> [Exercise objective]:
Check each line of the entries below for the string "Also"; copy every line where it appears.

--- Extracted records Enclosed Below ---

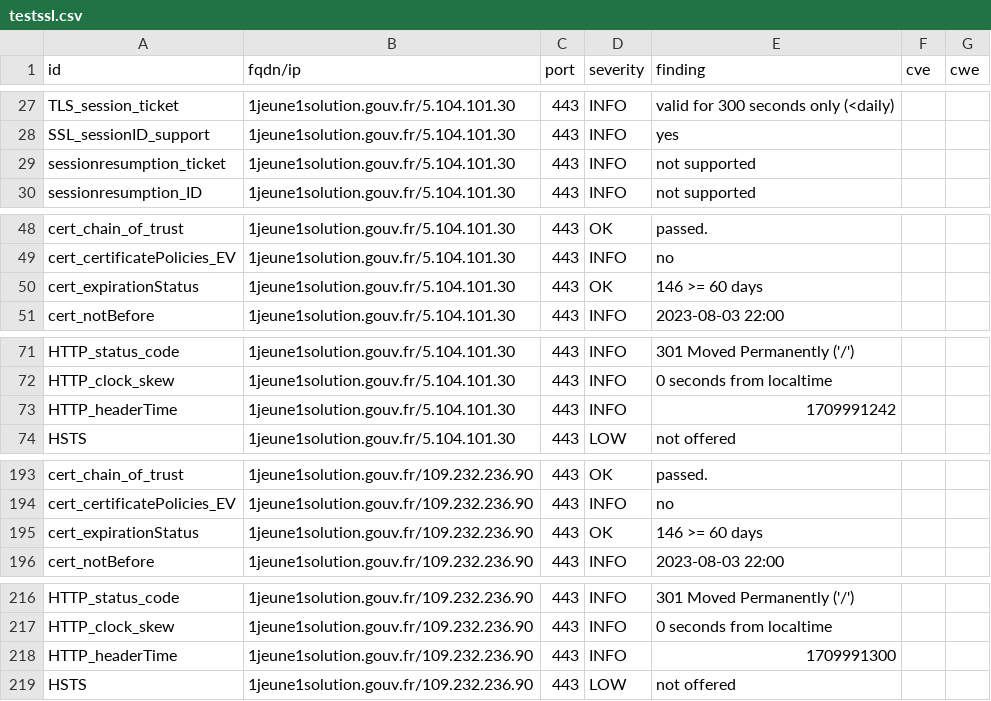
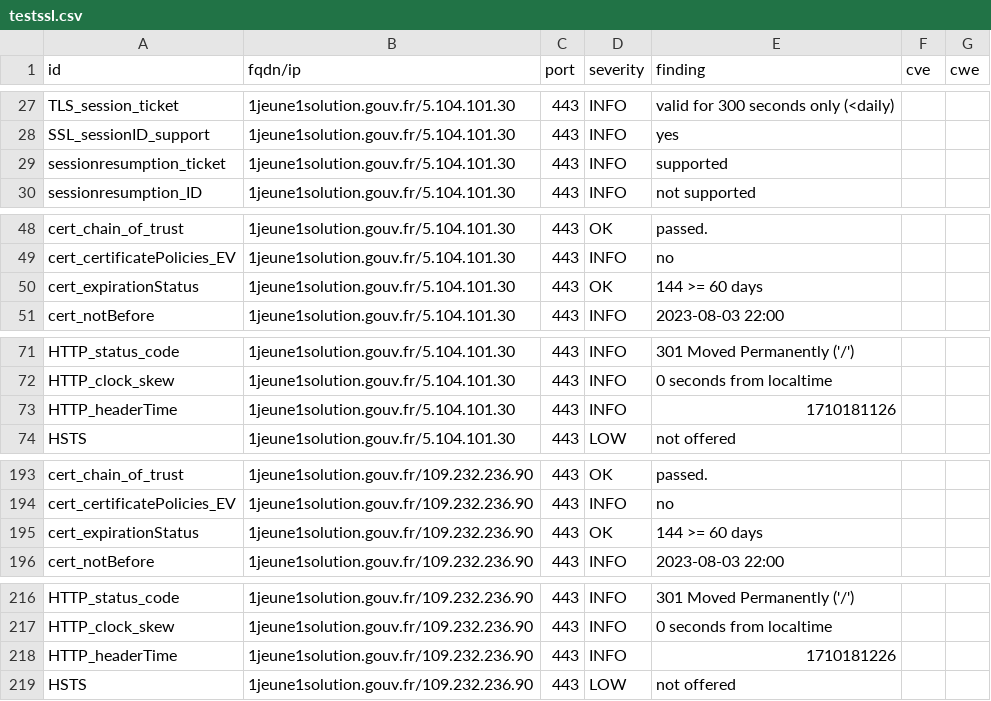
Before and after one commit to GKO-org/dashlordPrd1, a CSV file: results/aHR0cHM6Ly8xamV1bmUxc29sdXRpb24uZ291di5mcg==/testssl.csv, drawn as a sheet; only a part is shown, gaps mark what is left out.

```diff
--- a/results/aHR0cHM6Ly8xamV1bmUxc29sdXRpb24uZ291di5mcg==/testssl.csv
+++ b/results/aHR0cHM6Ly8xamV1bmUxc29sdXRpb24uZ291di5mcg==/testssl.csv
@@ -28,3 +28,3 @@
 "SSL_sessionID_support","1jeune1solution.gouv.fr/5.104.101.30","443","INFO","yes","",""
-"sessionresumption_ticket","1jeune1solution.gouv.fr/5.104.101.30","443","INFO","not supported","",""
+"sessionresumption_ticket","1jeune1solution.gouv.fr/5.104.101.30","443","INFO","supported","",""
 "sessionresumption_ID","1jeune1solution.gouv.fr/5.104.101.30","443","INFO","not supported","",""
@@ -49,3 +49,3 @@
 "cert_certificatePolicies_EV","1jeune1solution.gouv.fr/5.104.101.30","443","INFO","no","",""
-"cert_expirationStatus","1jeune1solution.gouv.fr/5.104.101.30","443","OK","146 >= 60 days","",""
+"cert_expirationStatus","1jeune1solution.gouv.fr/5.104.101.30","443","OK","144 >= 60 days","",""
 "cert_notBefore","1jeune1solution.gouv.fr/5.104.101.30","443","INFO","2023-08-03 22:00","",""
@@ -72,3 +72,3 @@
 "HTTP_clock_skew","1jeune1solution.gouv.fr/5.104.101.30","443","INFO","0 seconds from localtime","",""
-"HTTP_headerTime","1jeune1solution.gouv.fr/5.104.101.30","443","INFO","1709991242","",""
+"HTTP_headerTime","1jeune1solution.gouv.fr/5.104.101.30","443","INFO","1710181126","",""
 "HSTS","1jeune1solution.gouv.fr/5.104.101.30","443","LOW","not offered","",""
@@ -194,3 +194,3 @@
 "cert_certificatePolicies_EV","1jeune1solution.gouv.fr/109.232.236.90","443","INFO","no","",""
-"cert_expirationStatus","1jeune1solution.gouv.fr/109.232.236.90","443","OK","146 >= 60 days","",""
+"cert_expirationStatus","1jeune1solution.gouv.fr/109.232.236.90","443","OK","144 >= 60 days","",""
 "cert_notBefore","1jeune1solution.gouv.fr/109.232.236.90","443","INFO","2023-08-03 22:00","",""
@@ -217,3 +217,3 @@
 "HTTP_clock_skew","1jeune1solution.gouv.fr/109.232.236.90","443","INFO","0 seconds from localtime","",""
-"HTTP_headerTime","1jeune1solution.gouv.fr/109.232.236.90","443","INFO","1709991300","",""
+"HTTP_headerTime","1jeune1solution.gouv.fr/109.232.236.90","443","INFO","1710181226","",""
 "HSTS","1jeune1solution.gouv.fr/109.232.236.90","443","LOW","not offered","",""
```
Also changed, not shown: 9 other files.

--- End of Enclosed Extracted records ---
--- Extracted records Enclosed Below ---

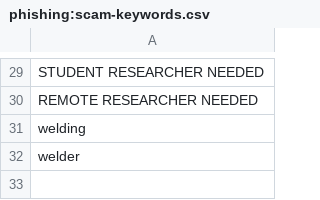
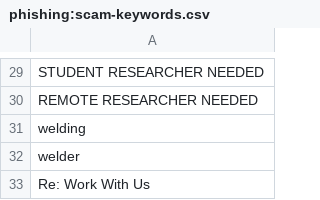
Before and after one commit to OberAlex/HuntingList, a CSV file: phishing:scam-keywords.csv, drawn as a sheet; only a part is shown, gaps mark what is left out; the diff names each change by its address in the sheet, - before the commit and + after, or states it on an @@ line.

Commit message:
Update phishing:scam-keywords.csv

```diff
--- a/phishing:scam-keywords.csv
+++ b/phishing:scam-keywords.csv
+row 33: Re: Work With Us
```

--- End of Enclosed Extracted records ---
--- Extracted records Enclosed Below ---

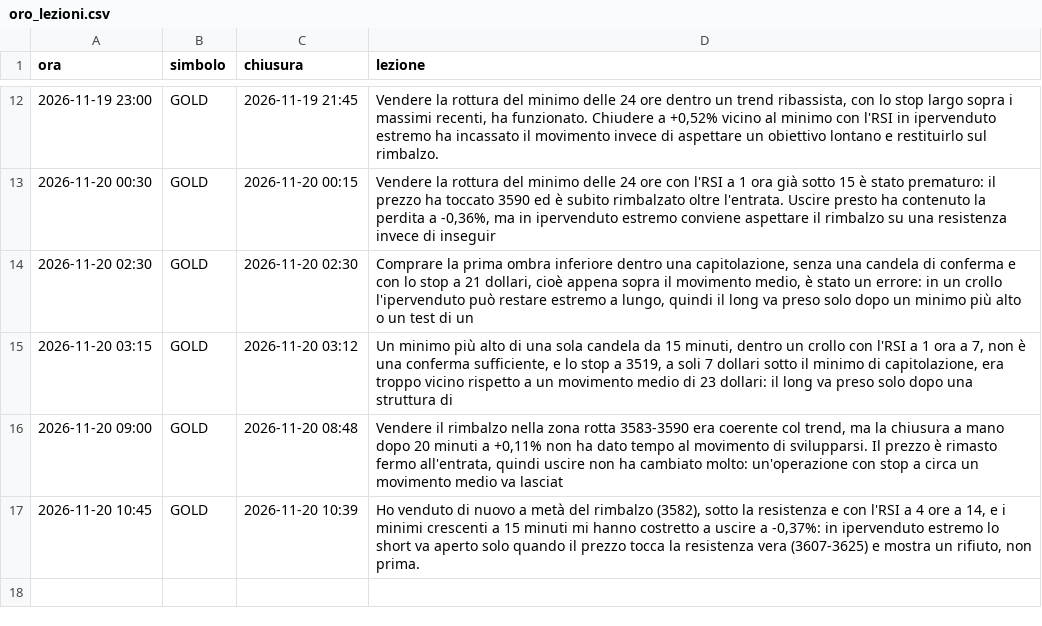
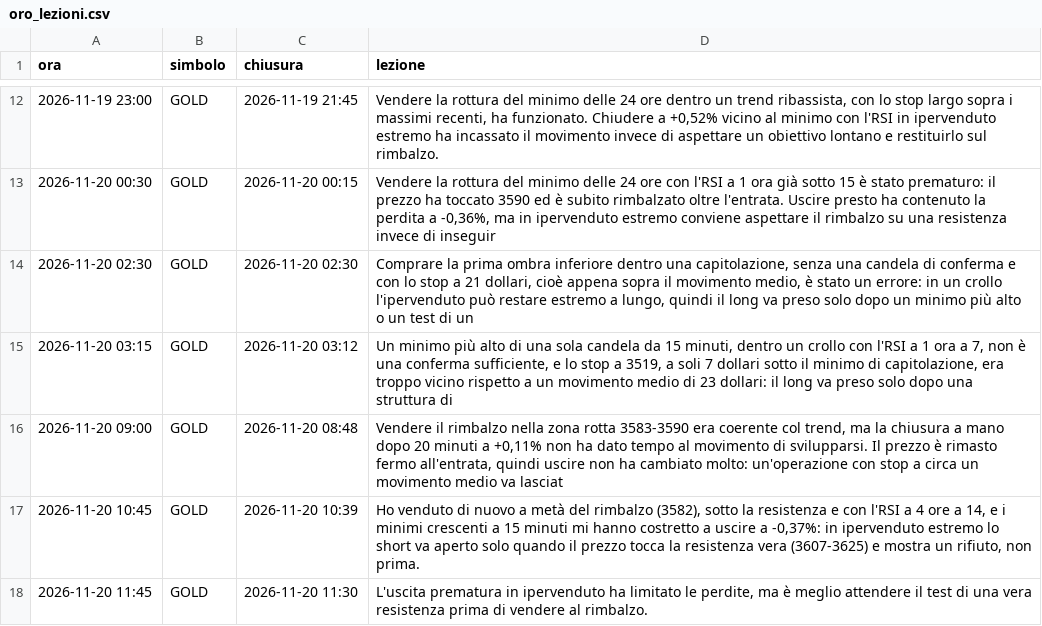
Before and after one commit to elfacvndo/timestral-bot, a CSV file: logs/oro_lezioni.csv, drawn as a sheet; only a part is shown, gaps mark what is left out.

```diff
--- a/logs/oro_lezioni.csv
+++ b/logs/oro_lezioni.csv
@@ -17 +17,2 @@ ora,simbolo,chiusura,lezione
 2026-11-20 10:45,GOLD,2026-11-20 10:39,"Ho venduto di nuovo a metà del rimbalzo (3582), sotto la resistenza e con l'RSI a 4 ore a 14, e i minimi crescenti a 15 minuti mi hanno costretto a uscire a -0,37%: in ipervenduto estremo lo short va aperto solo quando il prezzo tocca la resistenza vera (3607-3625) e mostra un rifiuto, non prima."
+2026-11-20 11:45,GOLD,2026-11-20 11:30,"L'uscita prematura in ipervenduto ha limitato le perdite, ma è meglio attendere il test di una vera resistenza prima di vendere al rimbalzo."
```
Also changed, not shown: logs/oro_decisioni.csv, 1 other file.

--- End of Enclosed Extracted records ---

> [Expected answer]:
Also changed, not shown: 9 other files.
Also changed, not shown: logs/oro_decisioni.csv, 1 other file.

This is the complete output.